This woman is in charge of removing the mis-shappen ones and the Jelly Bellies that are clumped together. I think she's working on Buttered Popcorn Belly Bellies, one of my favorite flavors.
All the flavors for a given blend are added to a conveyor belt in the proper quantities, and then are mixed together perfectly.
Did you know there's also Jelly Belly art? This one was my favorite. Ronald Reagan? Not so much.
One word of warning - watch out for the Bamboozled flavors. They look just like the normal ones. But they have terrible flavors! They are fun party gags, though!
Here's the saddest thing we saw all day. Someone killed Mister Jelly Belly.
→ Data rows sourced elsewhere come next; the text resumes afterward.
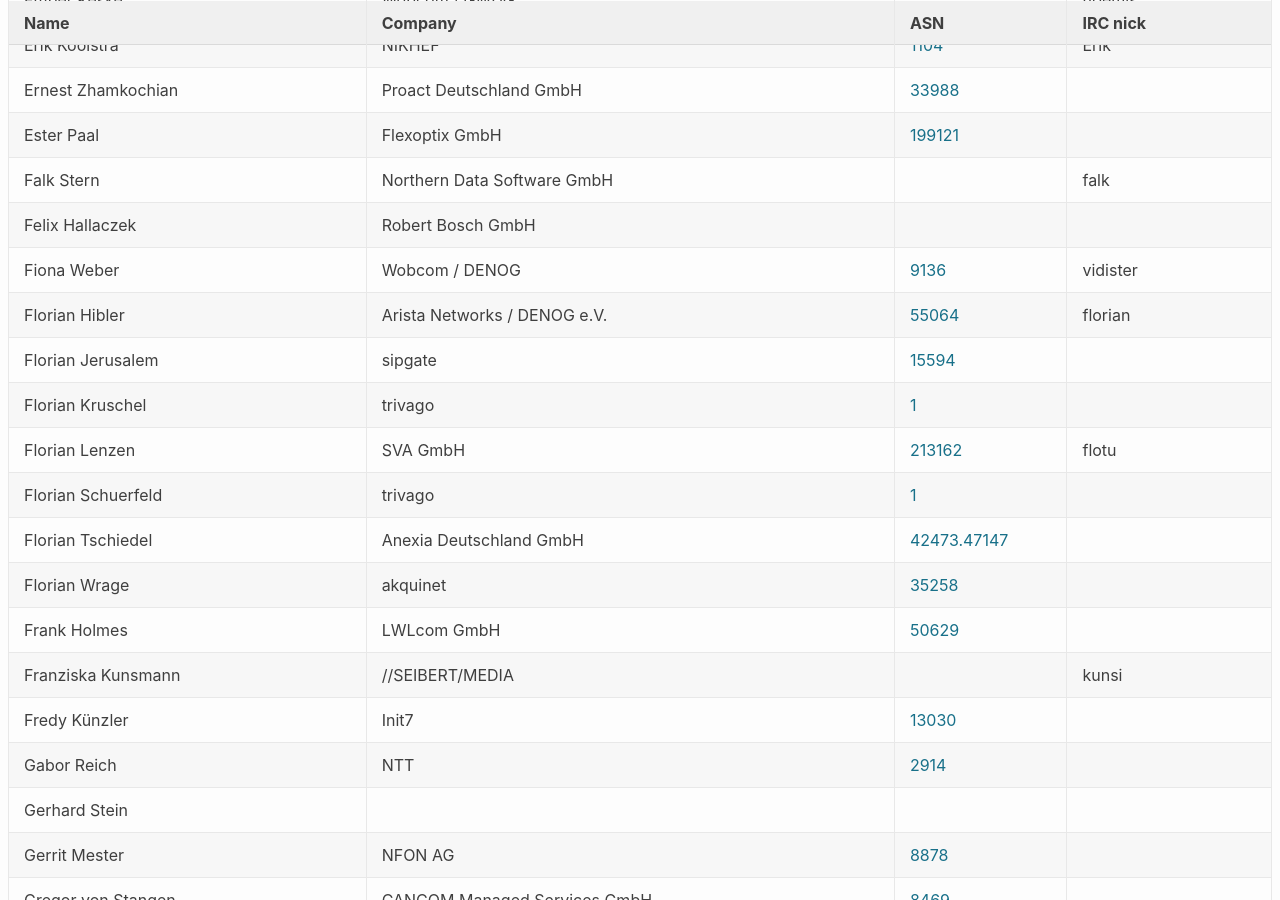
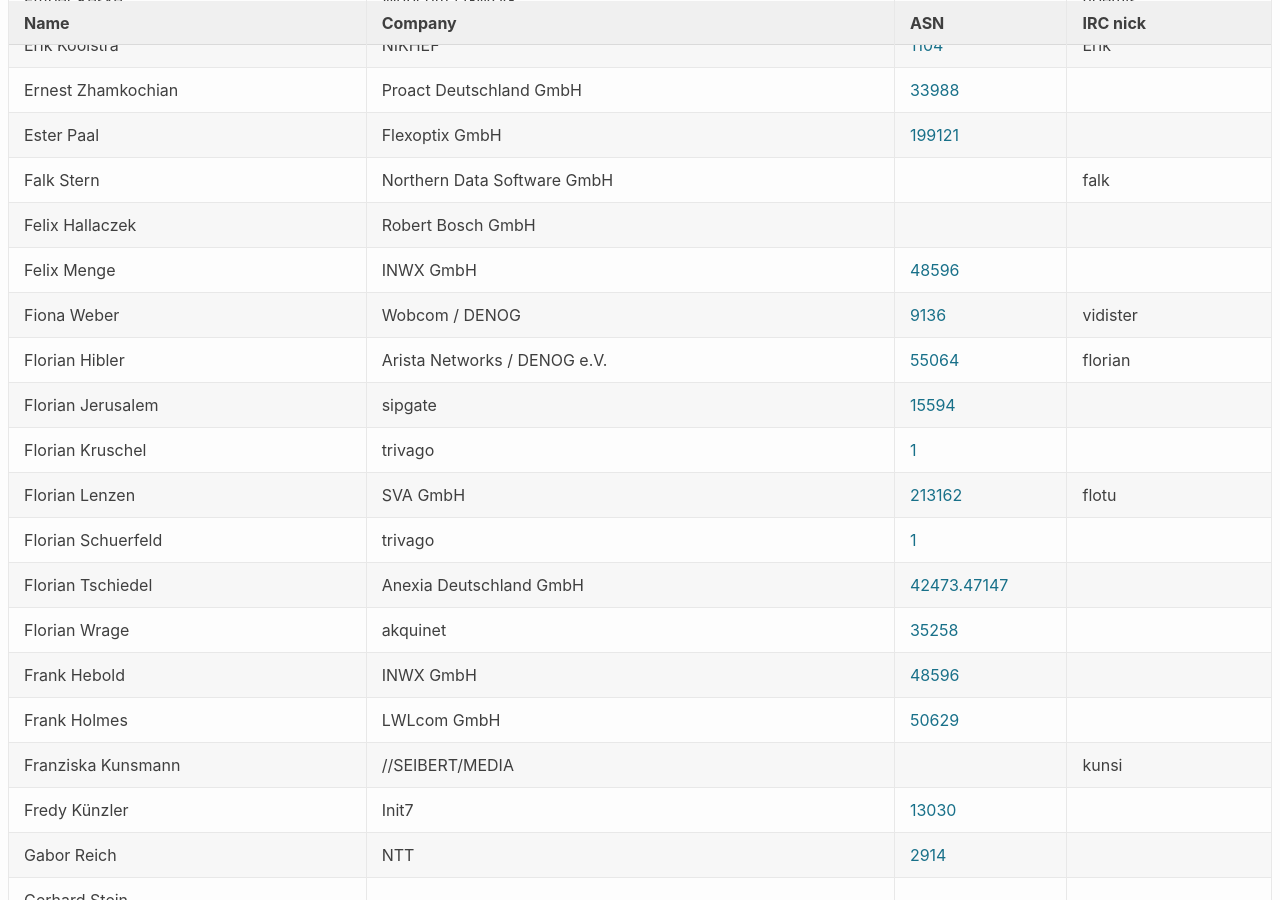
Before and after one commit to denog/pretix-attendeelist, a Jekyll site: the page built from denog14/index.md, in a window 1280 px wide and 900 px high, scrolled down 2539 px. Built offline with Jekyll 4.4.1, drawn with Linux system fonts in a browser that asks for light colours.

Commit message:
Latest data: Tue Oct 25 14:38:10 UTC 2022

```diff
--- a/_data/attendees_denog14_onsite.json
+++ b/_data/attendees_denog14_onsite.json
@@ -348,6 +348,12 @@
     "asn": null
   },
   {
+    "name": "Felix Menge",
+    "company": "INWX GmbH",
+    "irc": null,
+    "asn": "48596"
+  },
+  {
     "name": "Fiona Weber",
     "company": "Wobcom / DENOG",
     "irc": "vidister",
@@ -394,6 +400,12 @@
     "company": "akquinet",
     "irc": null,
     "asn": "35258"
+  },
+  {
+    "name": "Frank Hebold",
+    "company": "INWX GmbH",
+    "irc": null,
+    "asn": "48596"
   },
   {
     "name": "Frank Holmes",
```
But seriously, the factory tour is well worth your time if you are in the area. It's free, and you can make your own mix of your favorite flavors in the Jelly Belly story afterwards. My recipe?
But maybe you'll prefer Rotten Egg and Stinky Socks? ;)
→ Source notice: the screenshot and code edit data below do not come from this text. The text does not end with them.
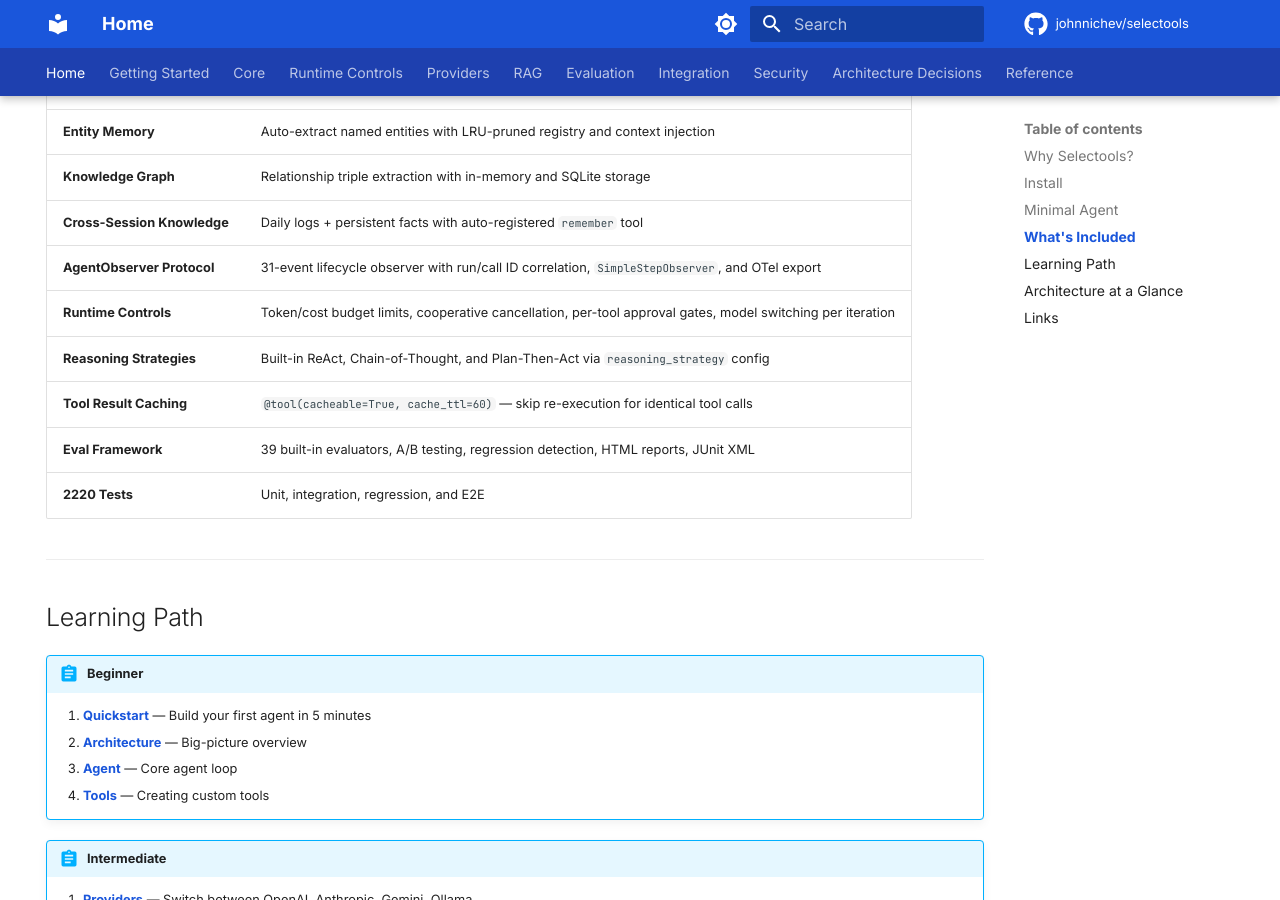
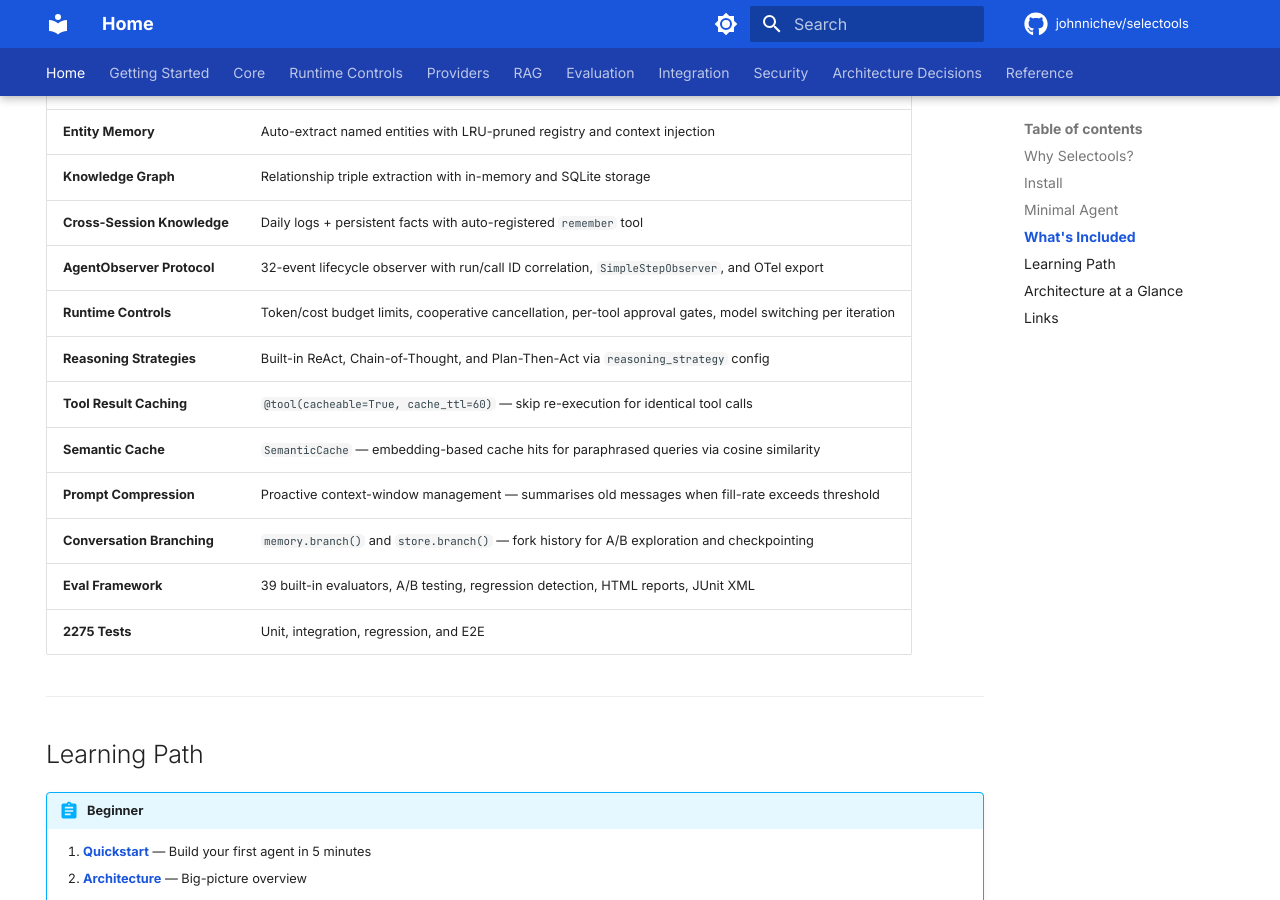
Before and after one commit to johnnichev/selectools, an MkDocs documentation site: the page built from docs/index.md, in a window 1280 px wide and 900 px high, scrolled down 2677 px. Built offline with MkDocs 1.6.1 and Material for MkDocs 9.7.7, drawn with Linux system fonts in a browser that asks for light colours; comment, search, counter and statistics services are not loaded; the version menu is left out.

Commit message:
docs: fix stale counts in README and docs/index.md for v0.17.7
Update observer event count 28→32, test count 2220→2275, add SemanticCache /
Prompt Compression / Conversation Branching to docs/index.md feature table.

```diff
--- a/docs/index.md
+++ b/docs/index.md
@@ -136,12 +136,15 @@ print(result.reasoning)       # Why the agent chose get_weather
 | **Entity Memory** | Auto-extract named entities with LRU-pruned registry and context injection |
 | **Knowledge Graph** | Relationship triple extraction with in-memory and SQLite storage |
 | **Cross-Session Knowledge** | Daily logs + persistent facts with auto-registered `remember` tool |
-| **AgentObserver Protocol** | 31-event lifecycle observer with run/call ID correlation, `SimpleStepObserver`, and OTel export |
+| **AgentObserver Protocol** | 32-event lifecycle observer with run/call ID correlation, `SimpleStepObserver`, and OTel export |
 | **Runtime Controls** | Token/cost budget limits, cooperative cancellation, per-tool approval gates, model switching per iteration |
 | **Reasoning Strategies** | Built-in ReAct, Chain-of-Thought, and Plan-Then-Act via `reasoning_strategy` config |
 | **Tool Result Caching** | `@tool(cacheable=True, cache_ttl=60)` — skip re-execution for identical tool calls |
+| **Semantic Cache** | `SemanticCache` — embedding-based cache hits for paraphrased queries via cosine similarity |
+| **Prompt Compression** | Proactive context-window management — summarises old messages when fill-rate exceeds threshold |
+| **Conversation Branching** | `memory.branch()` and `store.branch()` — fork history for A/B exploration and checkpointing |
 | **Eval Framework** | 39 built-in evaluators, A/B testing, regression detection, HTML reports, JUnit XML |
-| **2220 Tests** | Unit, integration, regression, and E2E |
+| **2275 Tests** | Unit, integration, regression, and E2E |
 
 ---
 
```
Also changed, not shown: README.md (+1 -1 lines).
Angel's here this week trying to put some things in one space...
In the tsunami wake of the Pulse shooting, the queer community has been both drawn together and had holes torn in it. There's anger, terrible grief and fear, and sometimes being confronted with these things causes people to react in ways that are hurtful and harmful. "Love wins" and rainbow lights are great, but not if the horrible emotions that members of the queer community are feeling right now get minimized or trivialized, not if people say #nofear and #lovewins and do nothing.
What can we and our straight allies do in the wake of tragedy and horror? We can pull together, recognize each other, and do some or all of the following:
Welcome to another week of Stuff We Like. Today's edition is brought to you by the letter F (for Freddy -- and Frank) and the number 14 (just because).
It's going to be short and sweet because I'd rather let the subject speak (or rather you listen) for itself.
I have a weakness for singer-songwriters, probably a result of how I grew up. Though by that reasoning I should love classic country music (I really, really don't.) Anyway... The allure of singer-songwriters has always been there for me. Acoustic? Even better. Piano? Oh yeah, love you hard. Combo punch? I'm done for.
One of my favs happens to be Frank Turner. He's been around about the past ten years as a solo act. He's been compared to Bob Dylan (as in the younger version of him) *shrugs* I can see why people would say it.
I thoroughly enjoy Turner's lyrics and melodies. He has fun, he mourns, he thinks. I find it attractive.
Below is a video from his latest album - Positive Songs for Negative People - called The Next Storm.
Thousands, and I do mean thousands, of tourists and locals flock down to Mindil every week to enjoy the food & craft stalls and just the all round atmosphere. Fireworks are always a part of the fun on the first and last market for the year.
Blankets and camp chairs are brought down and set up on the lawns or beach. Hell, I've even seen people with camp tables, tablecloths, glasses and vases with flowers in them. Darwin's equivalent to roughing it I'm sure. LOL
There are roughly 60 food stalls covering just about every cuisine possible. It wouldn't be the Territory without a Roadkill cafe, then on the other side there's a stall called the lucky cow, a vegetarian stall that does an amazing deep fried camembert. Fresh fruit and smoothies are also in abundance. There are 130 craft stalls, from soap and moisturizers, to clothes and local artists drawings.
Not only are there stalls and food galore to keep you entertained there's also live music, kids playing instruments or singing busking for money and then performers and artists putting on shows.
They officially open at 5pm and run through to 10pm at night but if you head down there earlier most stalls will start trading well before 5pm
My daughter counts down the weeks every year until the first market, she can't wait to head down and get her banana and honey smoothie.